"Busyness:" Session No. 10 -- readings from chapter 10, "The Art of Doing Nothing"

Opening words:

I think if we're honest with ourselves, we can agree that our busyness—whether of body or of mind—is often a distraction, a way of avoiding others, avoiding intimacy, avoiding ourselves.  We keep busy to push back our fears, our loneliness, our self-doubt, our questions about purposes and ends.  We want to know we matter, we want to know our lives are worthwhile.  And when we're not sure, we work that much harder, we worry that much more.  In the face of our uncertainty, we keep busy.  These days, the idea of original sin has grown unfashionable, but to me it seems as good a way as any of naming that deep feeling of unworthiness so many of us suffer, driving us to hurl a lifetime of  work and worry into a pit that can never be filled.
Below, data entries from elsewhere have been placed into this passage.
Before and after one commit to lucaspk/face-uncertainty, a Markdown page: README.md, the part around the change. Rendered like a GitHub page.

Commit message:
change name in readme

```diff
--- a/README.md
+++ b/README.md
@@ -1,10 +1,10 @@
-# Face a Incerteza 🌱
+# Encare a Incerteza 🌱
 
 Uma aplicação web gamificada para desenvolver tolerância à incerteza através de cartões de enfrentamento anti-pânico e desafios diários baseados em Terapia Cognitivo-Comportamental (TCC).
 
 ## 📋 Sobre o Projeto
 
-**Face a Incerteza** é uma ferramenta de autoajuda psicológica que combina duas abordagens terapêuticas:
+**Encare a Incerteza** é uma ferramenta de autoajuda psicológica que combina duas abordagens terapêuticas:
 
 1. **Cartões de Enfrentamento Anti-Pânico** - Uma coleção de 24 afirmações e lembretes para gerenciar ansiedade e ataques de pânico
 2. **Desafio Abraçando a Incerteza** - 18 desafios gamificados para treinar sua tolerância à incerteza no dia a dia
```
Unchecked, this impulse can drag us into bitterness, loneliness, depression, and despair.

What is it, then, that restores us to a better version of ourselves, that returns us to our firm sense of goodness—both our own and the world’s?  Perhaps it’s a question of grace: a reflected sunset flares in the windows of a skyscraper, a sheet of newspaper takes flight down an empty street, and suddenly we find ourselves in a world made luminous with wonder. ... And so it is: the world itself can call us out of our preoccupations, our worries, our lists and agendas.  In such moments our attention is arrested, quite literally stopped, and the world seems to say to us: “Don’t just do something, stand there.”
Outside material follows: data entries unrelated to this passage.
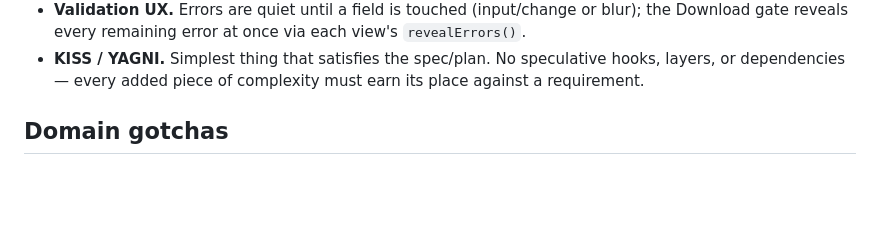
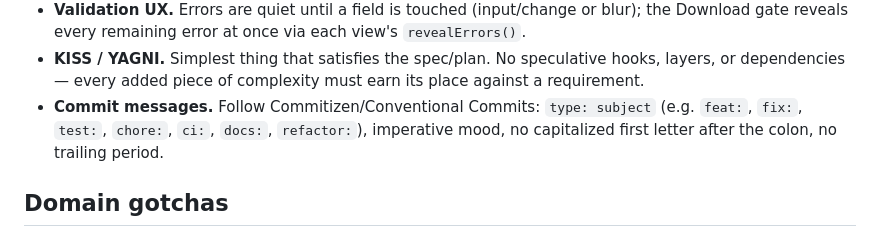
Before and after one commit to zanvd/ddv-reporter, a Markdown page: CLAUDE.md, the part around the change. GitHub-like rendering; blank space fills up the shorter version.

Commit message:
docs: document commitizen commit message convention
Co-Authored-By: Claude Sonnet 5 <noreply@anthropic.com>

```diff
--- a/CLAUDE.md
+++ b/CLAUDE.md
@@ -68,6 +68,9 @@ Specs and plans are self-contained HTML documents (inline `<style>`, no assets).
 - **KISS / YAGNI.** Simplest thing that satisfies the spec/plan. No speculative
   hooks, layers, or dependencies — every added piece of complexity must earn its
   place against a requirement.
+- **Commit messages.** Follow Commitizen/Conventional Commits: `type: subject`
+  (e.g. `feat:`, `fix:`, `test:`, `chore:`, `ci:`, `docs:`, `refactor:`), imperative
+  mood, no capitalized first letter after the colon, no trailing period.
 
 ## Domain gotchas
 
```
Preparation (distribute pencils and paper or note cards):

1.  Make a list of some of the things you've accomplished in the last 48 hours. 

2.  Make a list of the things you meant to accomplish in the last 48 hours but didn't.
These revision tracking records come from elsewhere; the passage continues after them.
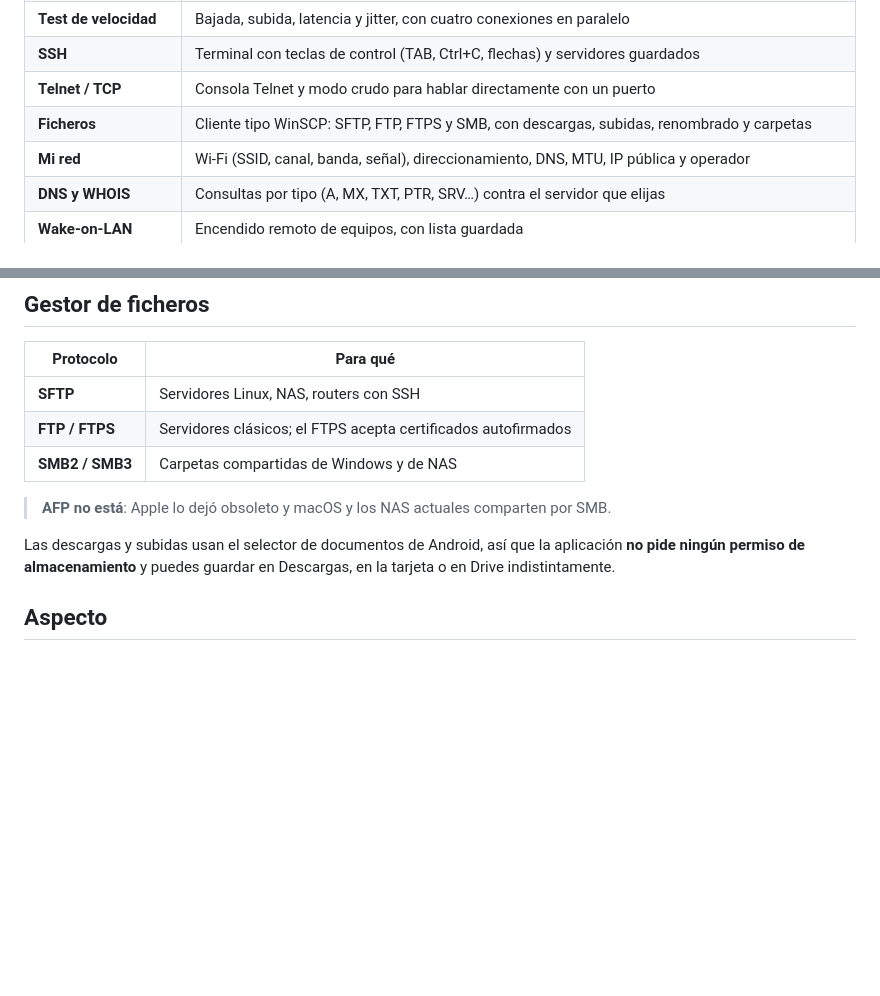
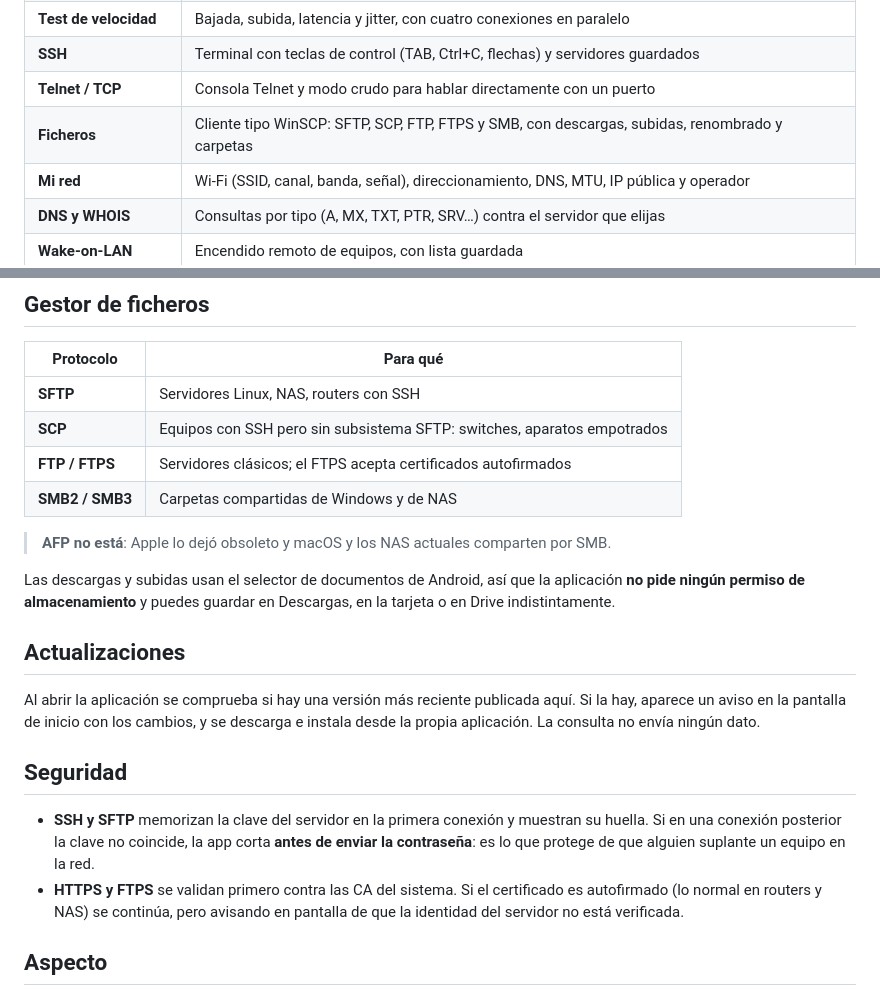
Before and after one commit to ocritsupport/OCR-IT-Tools, a Markdown page: README.md, 2 parts joined by grey strips. Drawn GitHub-style; blank space fills up the shorter version.

Commit message:
OCR IT Tools 1.3.1: README.md

```diff
--- a/README.md
+++ b/README.md
@@ -44,7 +44,7 @@ Cada publicación incluye además el `SHA-256` del propio fichero en sus notas.
 | **Test de velocidad** | Bajada, subida, latencia y jitter, con cuatro conexiones en paralelo |
 | **SSH** | Terminal con teclas de control (TAB, Ctrl+C, flechas) y servidores guardados |
 | **Telnet / TCP** | Consola Telnet y modo crudo para hablar directamente con un puerto |
-| **Ficheros** | Cliente tipo WinSCP: SFTP, FTP, FTPS y SMB, con descargas, subidas, renombrado y carpetas |
+| **Ficheros** | Cliente tipo WinSCP: SFTP, SCP, FTP, FTPS y SMB, con descargas, subidas, renombrado y carpetas |
 | **Mi red** | Wi-Fi (SSID, canal, banda, señal), direccionamiento, DNS, MTU, IP pública y operador |
 | **DNS y WHOIS** | Consultas por tipo (A, MX, TXT, PTR, SRV…) contra el servidor que elijas |
 | **Wake-on-LAN** | Encendido remoto de equipos, con lista guardada |
@@ -67,6 +67,7 @@ También se puede guardar donde se quiera.
 | Protocolo | Para qué |
 |---|---|
 | **SFTP** | Servidores Linux, NAS, routers con SSH |
+| **SCP** | Equipos con SSH pero sin subsistema SFTP: switches, aparatos empotrados |
 | **FTP / FTPS** | Servidores clásicos; el FTPS acepta certificados autofirmados |
 | **SMB2 / SMB3** | Carpetas compartidas de Windows y de NAS |
 
@@ -75,6 +76,21 @@ También se puede guardar donde se quiera.
 Las descargas y subidas usan el selector de documentos de Android, así que la aplicación
 **no pide ningún permiso de almacenamiento** y puedes guardar en Descargas, en la tarjeta
 o en Drive indistintamente.
+
+## Actualizaciones
+
+Al abrir la aplicación se comprueba si hay una versión más reciente publicada aquí. Si la
+hay, aparece un aviso en la pantalla de inicio con los cambios, y se descarga e instala
+desde la propia aplicación. La consulta no envía ningún dato.
+
+## Seguridad
+
+- **SSH y SFTP** memorizan la clave del servidor en la primera conexión y muestran su
+  huella. Si en una conexión posterior la clave no coincide, la app corta **antes de
+  enviar la contraseña**: es lo que protege de que alguien suplante un equipo en la red.
+- **HTTPS y FTPS** se validan primero contra las CA del sistema. Si el certificado es
+  autofirmado (lo normal en routers y NAS) se continúa, pero avisando en pantalla de que
+  la identidad del servidor no está verificada.
 
 ## Aspecto
 
```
3.  How easy is it for you to feel satisfied about your accomplishments?

4.  How much do you worry about unfinished tasks? Are such worries a regular part of your life?


1. Discuss your answers to the questions above.

2. When was the last time you felt "all caught up" with the various tasks in your life? How long did it last? How did it feel, while it lasted?

3.  Is it hard for you to slow down or sit still?  Why?  What happens when you do?

4.  Is keeping busy ever a form of procrastination for you? A way of avoiding something? What?

5.  When you feel "too busy" or "overwhelmed", what restores a sense of balance in your life?

6.  Have you ever found yourself fully enjoying a task you normally find unpleasant? What made that possible?

7.  What allows you to be fully absorbed in a task, without thinking about past or future?

Closing words:

[In the midst of our busyness] we have all known moments [of calm], islands of respite.  On some level we are always searching for our life’s work, wanting to align our doing and our being with our highest purposes.  At such moments of calm we find, to our surprise, that our life’s work is here in our hands, at this very moment; it is here as we gaze into another’s eyes, it is here in each breath we receive from and give back to the world.